These advanced Cloudlifters are a must for passive ribbon and large diaphragm dynamic mic owners. They enhance low-output dynamics, like the broadcast-standard Shure SM7, and shape the sound like a full blown mic preamp. Passive ribbons come alive when run through a Cloudlifter. Having control control over the impedance of these mics offers new and surprising benefits than enhance the sound.

Let us know what you think…

Log-in or Register for free to post comments…

You might also like...

Creating a Low Cost Studio on a Tight Budget

With the few recording studios now for only the rich and famous, many organizations want to take advantage of the streaming media landscape with low-cost podcasts and web presentations. Fortunately, high-quality gear is now available that can be easily set-up…

Loudspeaker Technology Part 15: A Catalogue of Shortcomings

Loudspeakers began as simple wooden boxes. Today, they have evolved into a wide variety of shapes, sizes, colours, materials and technology. Yet, the physics of audio acoustics and the human auditory system has not changed. John Watkinson looks at the…

Recording Professional Voiceovers in Homes and Offices

For most of us, the era of the recording studio is long over. Voiceovers for broadcasts, podcasts and narration are now mostly done in homes, offices and other make-shift locations. It’s a new world that requires a special engineering s…

2018 NAB Show Highlights Complex State of the Industry

Following numerous private conversations and panel discussions at the recent 2018 NAB Show, it’s become clear that broadcasters are being challenged like never before to hold the line on CapEx spending while delivering more content across their linear platforms. Because o…

Getting Good Audio with Hidden Microphones

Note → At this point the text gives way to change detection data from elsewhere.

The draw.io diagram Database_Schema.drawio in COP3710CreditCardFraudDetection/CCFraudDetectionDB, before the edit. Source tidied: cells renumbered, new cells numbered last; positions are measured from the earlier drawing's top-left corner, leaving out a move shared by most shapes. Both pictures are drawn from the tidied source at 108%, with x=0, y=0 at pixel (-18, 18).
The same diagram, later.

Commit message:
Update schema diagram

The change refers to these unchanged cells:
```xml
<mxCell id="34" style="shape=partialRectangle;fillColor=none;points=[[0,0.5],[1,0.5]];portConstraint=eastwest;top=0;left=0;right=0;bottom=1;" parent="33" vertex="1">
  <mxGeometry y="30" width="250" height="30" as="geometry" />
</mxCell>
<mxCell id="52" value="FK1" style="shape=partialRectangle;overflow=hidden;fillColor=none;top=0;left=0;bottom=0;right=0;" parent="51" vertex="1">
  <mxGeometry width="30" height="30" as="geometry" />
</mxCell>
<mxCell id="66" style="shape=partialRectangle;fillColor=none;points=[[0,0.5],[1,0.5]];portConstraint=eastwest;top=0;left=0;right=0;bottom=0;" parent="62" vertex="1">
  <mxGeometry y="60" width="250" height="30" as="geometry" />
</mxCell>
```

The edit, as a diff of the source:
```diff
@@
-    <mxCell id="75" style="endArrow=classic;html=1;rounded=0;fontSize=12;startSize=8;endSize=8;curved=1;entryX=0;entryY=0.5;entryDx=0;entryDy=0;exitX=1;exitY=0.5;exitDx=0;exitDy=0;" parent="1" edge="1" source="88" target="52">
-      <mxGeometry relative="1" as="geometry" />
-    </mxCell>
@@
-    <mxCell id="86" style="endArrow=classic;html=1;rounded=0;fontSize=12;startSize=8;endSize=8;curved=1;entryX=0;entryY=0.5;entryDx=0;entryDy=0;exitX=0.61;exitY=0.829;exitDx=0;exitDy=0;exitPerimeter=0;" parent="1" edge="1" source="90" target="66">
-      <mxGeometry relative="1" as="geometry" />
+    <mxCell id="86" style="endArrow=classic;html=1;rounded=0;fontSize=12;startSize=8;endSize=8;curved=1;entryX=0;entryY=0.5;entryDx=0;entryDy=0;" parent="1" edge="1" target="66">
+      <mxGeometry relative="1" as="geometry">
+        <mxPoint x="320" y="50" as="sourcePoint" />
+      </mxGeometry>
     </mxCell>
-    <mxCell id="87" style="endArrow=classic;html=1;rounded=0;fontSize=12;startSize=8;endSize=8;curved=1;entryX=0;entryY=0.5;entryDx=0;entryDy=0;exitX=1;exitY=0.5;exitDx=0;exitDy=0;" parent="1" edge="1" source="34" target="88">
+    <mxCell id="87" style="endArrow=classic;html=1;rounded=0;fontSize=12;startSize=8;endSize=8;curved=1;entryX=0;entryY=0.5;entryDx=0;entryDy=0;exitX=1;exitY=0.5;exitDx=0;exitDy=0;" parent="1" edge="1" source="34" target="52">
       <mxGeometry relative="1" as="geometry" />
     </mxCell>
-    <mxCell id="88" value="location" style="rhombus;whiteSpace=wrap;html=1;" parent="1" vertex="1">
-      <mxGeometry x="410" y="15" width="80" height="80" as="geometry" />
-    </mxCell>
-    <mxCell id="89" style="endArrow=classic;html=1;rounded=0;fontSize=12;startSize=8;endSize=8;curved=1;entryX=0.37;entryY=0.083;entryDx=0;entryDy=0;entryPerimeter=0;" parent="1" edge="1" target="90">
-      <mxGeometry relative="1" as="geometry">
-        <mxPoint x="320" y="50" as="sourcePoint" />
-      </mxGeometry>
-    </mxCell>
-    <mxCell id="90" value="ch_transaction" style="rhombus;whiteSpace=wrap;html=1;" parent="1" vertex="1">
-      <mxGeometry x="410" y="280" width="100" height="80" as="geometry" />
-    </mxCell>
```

Sometimes — when boom or lavalier mics aren’t appropriate — engineers must record good audio with microphones hidden on a set. This can be a challenge. Here’s a look at how to hide microphones for maximum effect.